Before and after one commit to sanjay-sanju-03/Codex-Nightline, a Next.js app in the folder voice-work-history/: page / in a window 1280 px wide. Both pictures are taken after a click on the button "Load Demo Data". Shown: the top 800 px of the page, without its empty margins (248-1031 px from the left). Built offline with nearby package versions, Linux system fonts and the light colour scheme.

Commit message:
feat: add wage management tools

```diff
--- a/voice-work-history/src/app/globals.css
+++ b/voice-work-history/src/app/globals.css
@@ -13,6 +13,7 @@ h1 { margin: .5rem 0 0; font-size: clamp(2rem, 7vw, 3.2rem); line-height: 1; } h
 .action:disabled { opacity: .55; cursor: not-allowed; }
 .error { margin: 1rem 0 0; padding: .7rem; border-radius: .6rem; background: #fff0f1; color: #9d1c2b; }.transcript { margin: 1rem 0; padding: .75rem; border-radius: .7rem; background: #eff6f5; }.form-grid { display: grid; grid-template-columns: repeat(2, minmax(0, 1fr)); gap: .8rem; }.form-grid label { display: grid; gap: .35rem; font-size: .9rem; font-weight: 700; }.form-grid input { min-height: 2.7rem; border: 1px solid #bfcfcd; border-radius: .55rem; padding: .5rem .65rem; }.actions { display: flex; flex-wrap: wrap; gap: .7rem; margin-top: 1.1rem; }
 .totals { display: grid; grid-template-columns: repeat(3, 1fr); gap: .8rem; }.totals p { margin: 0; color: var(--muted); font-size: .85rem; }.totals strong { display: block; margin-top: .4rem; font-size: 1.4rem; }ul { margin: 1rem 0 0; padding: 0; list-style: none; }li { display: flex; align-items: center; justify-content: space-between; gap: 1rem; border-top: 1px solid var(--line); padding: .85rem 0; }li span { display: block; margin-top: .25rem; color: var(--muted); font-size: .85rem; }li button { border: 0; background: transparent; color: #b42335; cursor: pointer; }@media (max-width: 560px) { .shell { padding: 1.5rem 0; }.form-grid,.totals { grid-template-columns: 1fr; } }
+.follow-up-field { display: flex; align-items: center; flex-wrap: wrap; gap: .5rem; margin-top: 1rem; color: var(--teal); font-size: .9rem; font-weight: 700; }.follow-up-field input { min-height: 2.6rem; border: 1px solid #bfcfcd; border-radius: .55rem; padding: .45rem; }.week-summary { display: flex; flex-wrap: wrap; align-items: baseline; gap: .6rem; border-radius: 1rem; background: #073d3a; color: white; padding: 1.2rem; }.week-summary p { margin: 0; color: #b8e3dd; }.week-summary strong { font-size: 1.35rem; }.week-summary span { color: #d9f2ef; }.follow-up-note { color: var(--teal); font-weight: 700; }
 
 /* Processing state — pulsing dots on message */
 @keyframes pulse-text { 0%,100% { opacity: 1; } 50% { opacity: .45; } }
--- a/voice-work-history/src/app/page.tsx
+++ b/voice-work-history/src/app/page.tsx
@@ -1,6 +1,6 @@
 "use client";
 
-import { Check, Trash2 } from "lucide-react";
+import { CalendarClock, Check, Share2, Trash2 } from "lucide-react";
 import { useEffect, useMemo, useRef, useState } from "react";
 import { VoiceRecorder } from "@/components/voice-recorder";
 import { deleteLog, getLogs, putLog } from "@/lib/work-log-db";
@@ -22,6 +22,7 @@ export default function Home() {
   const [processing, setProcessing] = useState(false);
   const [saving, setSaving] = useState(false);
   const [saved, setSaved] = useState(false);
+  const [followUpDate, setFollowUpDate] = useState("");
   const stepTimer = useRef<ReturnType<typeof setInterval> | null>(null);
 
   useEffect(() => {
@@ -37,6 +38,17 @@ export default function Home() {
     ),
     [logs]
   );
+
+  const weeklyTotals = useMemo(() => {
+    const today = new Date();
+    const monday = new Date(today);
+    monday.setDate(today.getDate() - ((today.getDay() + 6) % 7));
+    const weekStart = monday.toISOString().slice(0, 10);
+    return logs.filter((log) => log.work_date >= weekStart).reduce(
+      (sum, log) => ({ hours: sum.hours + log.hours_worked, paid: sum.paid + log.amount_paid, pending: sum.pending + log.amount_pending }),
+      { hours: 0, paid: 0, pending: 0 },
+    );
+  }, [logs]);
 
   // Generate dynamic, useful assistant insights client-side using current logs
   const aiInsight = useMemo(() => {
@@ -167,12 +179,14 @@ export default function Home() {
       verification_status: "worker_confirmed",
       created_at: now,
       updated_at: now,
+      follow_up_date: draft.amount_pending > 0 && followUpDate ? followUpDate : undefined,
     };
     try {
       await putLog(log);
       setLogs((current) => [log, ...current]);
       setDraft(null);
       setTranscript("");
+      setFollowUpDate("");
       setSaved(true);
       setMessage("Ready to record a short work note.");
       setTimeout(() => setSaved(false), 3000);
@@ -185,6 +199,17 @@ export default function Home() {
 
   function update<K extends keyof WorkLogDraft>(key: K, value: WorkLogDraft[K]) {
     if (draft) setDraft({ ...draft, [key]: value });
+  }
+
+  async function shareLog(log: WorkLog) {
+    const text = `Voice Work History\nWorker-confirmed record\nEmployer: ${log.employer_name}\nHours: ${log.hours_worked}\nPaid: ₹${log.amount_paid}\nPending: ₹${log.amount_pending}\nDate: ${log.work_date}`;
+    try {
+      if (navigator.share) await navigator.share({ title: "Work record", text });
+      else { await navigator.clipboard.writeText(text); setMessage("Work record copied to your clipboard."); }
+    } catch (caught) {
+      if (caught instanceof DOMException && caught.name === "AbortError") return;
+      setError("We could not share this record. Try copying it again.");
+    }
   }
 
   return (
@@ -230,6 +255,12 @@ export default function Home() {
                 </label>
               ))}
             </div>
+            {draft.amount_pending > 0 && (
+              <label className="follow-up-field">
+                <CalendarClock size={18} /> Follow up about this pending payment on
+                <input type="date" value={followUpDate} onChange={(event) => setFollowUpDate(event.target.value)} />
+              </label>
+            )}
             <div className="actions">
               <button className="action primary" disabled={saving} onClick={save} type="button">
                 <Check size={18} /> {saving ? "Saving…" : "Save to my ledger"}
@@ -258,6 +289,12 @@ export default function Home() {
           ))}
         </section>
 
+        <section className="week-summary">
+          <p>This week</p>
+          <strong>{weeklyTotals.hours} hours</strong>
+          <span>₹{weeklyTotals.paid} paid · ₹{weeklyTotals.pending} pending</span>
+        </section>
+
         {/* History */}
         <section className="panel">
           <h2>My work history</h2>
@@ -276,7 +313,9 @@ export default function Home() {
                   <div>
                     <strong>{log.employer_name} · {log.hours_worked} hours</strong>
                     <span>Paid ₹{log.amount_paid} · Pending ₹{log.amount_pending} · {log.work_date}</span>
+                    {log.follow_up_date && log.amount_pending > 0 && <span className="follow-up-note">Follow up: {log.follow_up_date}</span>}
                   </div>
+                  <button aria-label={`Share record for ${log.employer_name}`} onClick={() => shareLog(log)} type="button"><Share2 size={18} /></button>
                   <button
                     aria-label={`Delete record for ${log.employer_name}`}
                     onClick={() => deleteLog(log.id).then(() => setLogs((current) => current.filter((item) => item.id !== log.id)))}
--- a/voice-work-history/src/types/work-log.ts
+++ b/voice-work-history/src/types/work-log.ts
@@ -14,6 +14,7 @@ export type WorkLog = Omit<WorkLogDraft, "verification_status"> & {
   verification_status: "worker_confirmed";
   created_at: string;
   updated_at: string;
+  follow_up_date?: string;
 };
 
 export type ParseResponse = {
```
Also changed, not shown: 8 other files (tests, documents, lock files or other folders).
===============
The records above need to be written out again. Keep them exact.

**ANSWER**
Before and after one commit to sanjay-sanju-03/Codex-Nightline, a Next.js app in the folder voice-work-history/: page / in a window 1280 px wide. Both pictures are taken after a click on the button "Load Demo Data". Shown: the top 800 px of the page, without its empty margins (248-1031 px from the left). Built offline with nearby package versions, Linux system fonts and the light colour scheme.

Commit message:
feat: add wage management tools

```diff
--- a/voice-work-history/src/app/globals.css
+++ b/voice-work-history/src/app/globals.css
@@ -13,6 +13,7 @@ h1 { margin: .5rem 0 0; font-size: clamp(2rem, 7vw, 3.2rem); line-height: 1; } h
 .action:disabled { opacity: .55; cursor: not-allowed; }
 .error { margin: 1rem 0 0; padding: .7rem; border-radius: .6rem; background: #fff0f1; color: #9d1c2b; }.transcript { margin: 1rem 0; padding: .75rem; border-radius: .7rem; background: #eff6f5; }.form-grid { display: grid; grid-template-columns: repeat(2, minmax(0, 1fr)); gap: .8rem; }.form-grid label { display: grid; gap: .35rem; font-size: .9rem; font-weight: 700; }.form-grid input { min-height: 2.7rem; border: 1px solid #bfcfcd; border-radius: .55rem; padding: .5rem .65rem; }.actions { display: flex; flex-wrap: wrap; gap: .7rem; margin-top: 1.1rem; }
 .totals { display: grid; grid-template-columns: repeat(3, 1fr); gap: .8rem; }.totals p { margin: 0; color: var(--muted); font-size: .85rem; }.totals strong { display: block; margin-top: .4rem; font-size: 1.4rem; }ul { margin: 1rem 0 0; padding: 0; list-style: none; }li { display: flex; align-items: center; justify-content: space-between; gap: 1rem; border-top: 1px solid var(--line); padding: .85rem 0; }li span { display: block; margin-top: .25rem; color: var(--muted); font-size: .85rem; }li button { border: 0; background: transparent; color: #b42335; cursor: pointer; }@media (max-width: 560px) { .shell { padding: 1.5rem 0; }.form-grid,.totals { grid-template-columns: 1fr; } }
+.follow-up-field { display: flex; align-items: center; flex-wrap: wrap; gap: .5rem; margin-top: 1rem; color: var(--teal); font-size: .9rem; font-weight: 700; }.follow-up-field input { min-height: 2.6rem; border: 1px solid #bfcfcd; border-radius: .55rem; padding: .45rem; }.week-summary { display: flex; flex-wrap: wrap; align-items: baseline; gap: .6rem; border-radius: 1rem; background: #073d3a; color: white; padding: 1.2rem; }.week-summary p { margin: 0; color: #b8e3dd; }.week-summary strong { font-size: 1.35rem; }.week-summary span { color: #d9f2ef; }.follow-up-note { color: var(--teal); font-weight: 700; }
 
 /* Processing state — pulsing dots on message */
 @keyframes pulse-text { 0%,100% { opacity: 1; } 50% { opacity: .45; } }
--- a/voice-work-history/src/app/page.tsx
+++ b/voice-work-history/src/app/page.tsx
@@ -1,6 +1,6 @@
 "use client";
 
-import { Check, Trash2 } from "lucide-react";
+import { CalendarClock, Check, Share2, Trash2 } from "lucide-react";
 import { useEffect, useMemo, useRef, useState } from "react";
 import { VoiceRecorder } from "@/components/voice-recorder";
 import { deleteLog, getLogs, putLog } from "@/lib/work-log-db";
@@ -22,6 +22,7 @@ export default function Home() {
   const [processing, setProcessing] = useState(false);
   const [saving, setSaving] = useState(false);
   const [saved, setSaved] = useState(false);
+  const [followUpDate, setFollowUpDate] = useState("");
   const stepTimer = useRef<ReturnType<typeof setInterval> | null>(null);
 
   useEffect(() => {
@@ -37,6 +38,17 @@ export default function Home() {
     ),
     [logs]
   );
+
+  const weeklyTotals = useMemo(() => {
+    const today = new Date();
+    const monday = new Date(today);
+    monday.setDate(today.getDate() - ((today.getDay() + 6) % 7));
+    const weekStart = monday.toISOString().slice(0, 10);
+    return logs.filter((log) => log.work_date >= weekStart).reduce(
+      (sum, log) => ({ hours: sum.hours + log.hours_worked, paid: sum.paid + log.amount_paid, pending: sum.pending + log.amount_pending }),
+      { hours: 0, paid: 0, pending: 0 },
+    );
+  }, [logs]);
 
   // Generate dynamic, useful assistant insights client-side using current logs
   const aiInsight = useMemo(() => {
@@ -167,12 +179,14 @@ export default function Home() {
       verification_status: "worker_confirmed",
       created_at: now,
       updated_at: now,
+      follow_up_date: draft.amount_pending > 0 && followUpDate ? followUpDate : undefined,
     };
     try {
       await putLog(log);
       setLogs((current) => [log, ...current]);
       setDraft(null);
       setTranscript("");
+      setFollowUpDate("");
       setSaved(true);
       setMessage("Ready to record a short work note.");
       setTimeout(() => setSaved(false), 3000);
@@ -185,6 +199,17 @@ export default function Home() {
 
   function update<K extends keyof WorkLogDraft>(key: K, value: WorkLogDraft[K]) {
     if (draft) setDraft({ ...draft, [key]: value });
+  }
+
+  async function shareLog(log: WorkLog) {
+    const text = `Voice Work History\nWorker-confirmed record\nEmployer: ${log.employer_name}\nHours: ${log.hours_worked}\nPaid: ₹${log.amount_paid}\nPending: ₹${log.amount_pending}\nDate: ${log.work_date}`;
+    try {
+      if (navigator.share) await navigator.share({ title: "Work record", text });
+      else { await navigator.clipboard.writeText(text); setMessage("Work record copied to your clipboard."); }
+    } catch (caught) {
+      if (caught instanceof DOMException && caught.name === "AbortError") return;
+      setError("We could not share this record. Try copying it again.");
+    }
   }
 
   return (
@@ -230,6 +255,12 @@ export default function Home() {
                 </label>
               ))}
             </div>
+            {draft.amount_pending > 0 && (
+              <label className="follow-up-field">
+                <CalendarClock size={18} /> Follow up about this pending payment on
+                <input type="date" value={followUpDate} onChange={(event) => setFollowUpDate(event.target.value)} />
+              </label>
+            )}
             <div className="actions">
               <button className="action primary" disabled={saving} onClick={save} type="button">
                 <Check size={18} /> {saving ? "Saving…" : "Save to my ledger"}
@@ -258,6 +289,12 @@ export default function Home() {
           ))}
         </section>
 
+        <section className="week-summary">
+          <p>This week</p>
+          <strong>{weeklyTotals.hours} hours</strong>
+          <span>₹{weeklyTotals.paid} paid · ₹{weeklyTotals.pending} pending</span>
+        </section>
+
         {/* History */}
         <section className="panel">
           <h2>My work history</h2>
@@ -276,7 +313,9 @@ export default function Home() {
                   <div>
                     <strong>{log.employer_name} · {log.hours_worked} hours</strong>
                     <span>Paid ₹{log.amount_paid} · Pending ₹{log.amount_pending} · {log.work_date}</span>
+                    {log.follow_up_date && log.amount_pending > 0 && <span className="follow-up-note">Follow up: {log.follow_up_date}</span>}
                   </div>
+                  <button aria-label={`Share record for ${log.employer_name}`} onClick={() => shareLog(log)} type="button"><Share2 size={18} /></button>
                   <button
                     aria-label={`Delete record for ${log.employer_name}`}
                     onClick={() => deleteLog(log.id).then(() => setLogs((current) => current.filter((item) => item.id !== log.id)))}
--- a/voice-work-history/src/types/work-log.ts
+++ b/voice-work-history/src/types/work-log.ts
@@ -14,6 +14,7 @@ export type WorkLog = Omit<WorkLogDraft, "verification_status"> & {
   verification_status: "worker_confirmed";
   created_at: string;
   updated_at: string;
+  follow_up_date?: string;
 };
 
 export type ParseResponse = {
```
Also changed, not shown: 8 other files (tests, documents, lock files or other folders).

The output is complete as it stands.